I think this is a key advantage in the global economy and goes hand in hand with an MBA – the ability to be flexible and work productively with anyone, no matter the cultural differences. I am a firm believer that valuing diversity in a team bringing about better results, and I think diversity in the student body does a similar thing for your education and skill set.
I was drawn to ECU because of the flexibility – I worked full time while I was studying so it was important for me to be able to attend classes at night. The intensive summer and winter school units on weekends were handy as well.
Read Michelle’s full interview here.
Minh Phan – ECU MBA student
Studying for an MBA at Edith Cowan University made such an impression on Vietnamese styudent Minh Pham, that she says would chose Edith Cowan University again if she had to reapply to business school.
Minh Pham applied to the ECU MBA on the recommendation of a friend in Hanoi, who had loved his time on the Edith Cowan MBA. She was attracted to apply because of its location, its high standards of teaching and especially its affordability.
Edith Cowan University also provides a lot of little perks for its students that don’t go unnoticed. For example, if you’re working late at the library, the campus security service will escort you to the bus stop. The ECU Student Village, where Minh lives, is very safe and a great place to make friends from all over the world.
Watch Minh’s full interview here.

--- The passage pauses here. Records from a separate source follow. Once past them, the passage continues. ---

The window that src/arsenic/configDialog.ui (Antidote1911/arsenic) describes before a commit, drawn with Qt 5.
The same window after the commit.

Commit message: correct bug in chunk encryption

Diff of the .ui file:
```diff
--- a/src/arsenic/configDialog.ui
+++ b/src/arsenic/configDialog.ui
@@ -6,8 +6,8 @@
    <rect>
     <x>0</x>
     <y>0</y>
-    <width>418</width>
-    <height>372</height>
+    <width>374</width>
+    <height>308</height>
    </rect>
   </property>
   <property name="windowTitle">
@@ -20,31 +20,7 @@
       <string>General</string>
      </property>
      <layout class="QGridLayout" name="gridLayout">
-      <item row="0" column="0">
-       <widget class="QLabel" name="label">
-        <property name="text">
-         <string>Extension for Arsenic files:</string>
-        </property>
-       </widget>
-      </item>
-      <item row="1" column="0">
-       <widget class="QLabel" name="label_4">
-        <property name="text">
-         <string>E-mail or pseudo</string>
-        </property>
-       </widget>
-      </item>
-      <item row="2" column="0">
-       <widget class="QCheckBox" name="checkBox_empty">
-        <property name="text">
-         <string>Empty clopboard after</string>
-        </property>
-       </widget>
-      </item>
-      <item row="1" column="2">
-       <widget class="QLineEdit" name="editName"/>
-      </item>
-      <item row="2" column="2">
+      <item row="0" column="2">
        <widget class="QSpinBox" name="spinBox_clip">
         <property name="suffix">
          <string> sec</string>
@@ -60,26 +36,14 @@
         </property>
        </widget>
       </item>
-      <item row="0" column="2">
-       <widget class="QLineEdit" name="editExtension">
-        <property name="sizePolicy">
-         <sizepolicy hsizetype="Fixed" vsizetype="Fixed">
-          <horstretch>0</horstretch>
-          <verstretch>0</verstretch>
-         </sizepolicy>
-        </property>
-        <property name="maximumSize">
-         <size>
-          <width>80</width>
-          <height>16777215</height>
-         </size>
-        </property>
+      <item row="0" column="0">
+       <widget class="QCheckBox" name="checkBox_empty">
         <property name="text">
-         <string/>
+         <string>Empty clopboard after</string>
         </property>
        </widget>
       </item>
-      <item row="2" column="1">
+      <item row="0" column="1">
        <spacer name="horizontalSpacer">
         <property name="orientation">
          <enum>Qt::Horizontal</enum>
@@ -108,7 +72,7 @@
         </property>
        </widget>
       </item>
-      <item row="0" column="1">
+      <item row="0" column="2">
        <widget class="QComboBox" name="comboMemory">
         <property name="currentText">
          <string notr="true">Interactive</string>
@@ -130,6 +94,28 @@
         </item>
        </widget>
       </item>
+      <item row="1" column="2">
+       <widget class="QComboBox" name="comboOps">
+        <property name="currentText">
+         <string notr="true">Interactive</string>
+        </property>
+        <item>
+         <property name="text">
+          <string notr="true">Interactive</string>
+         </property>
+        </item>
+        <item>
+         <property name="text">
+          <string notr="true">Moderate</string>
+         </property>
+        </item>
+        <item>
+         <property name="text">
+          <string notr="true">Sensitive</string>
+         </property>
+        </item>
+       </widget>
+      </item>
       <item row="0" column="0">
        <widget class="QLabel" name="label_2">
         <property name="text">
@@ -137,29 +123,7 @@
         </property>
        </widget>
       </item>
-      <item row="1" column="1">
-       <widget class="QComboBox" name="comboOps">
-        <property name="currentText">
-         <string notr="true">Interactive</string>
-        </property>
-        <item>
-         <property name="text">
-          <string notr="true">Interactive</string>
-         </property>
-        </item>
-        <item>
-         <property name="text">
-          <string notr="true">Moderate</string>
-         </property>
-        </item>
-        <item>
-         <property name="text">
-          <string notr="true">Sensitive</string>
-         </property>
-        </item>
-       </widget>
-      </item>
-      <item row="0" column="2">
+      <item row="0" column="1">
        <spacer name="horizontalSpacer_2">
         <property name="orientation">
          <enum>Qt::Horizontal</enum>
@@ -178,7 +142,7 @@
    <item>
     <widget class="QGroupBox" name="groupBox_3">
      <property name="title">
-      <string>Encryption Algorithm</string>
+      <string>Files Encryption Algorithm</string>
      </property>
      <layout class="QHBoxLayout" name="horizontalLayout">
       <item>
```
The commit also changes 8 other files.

About the author: Sian Fleming Jones is a director at BusinessBecause.com – professional network for business students – helping you make connections before, during and after your MBA. You will find many more stories like the ones mentioned in this article by searching the website as well as useful information on MBA rankings, MBA jobs, and fresh daily editorial such as the Why MBA series.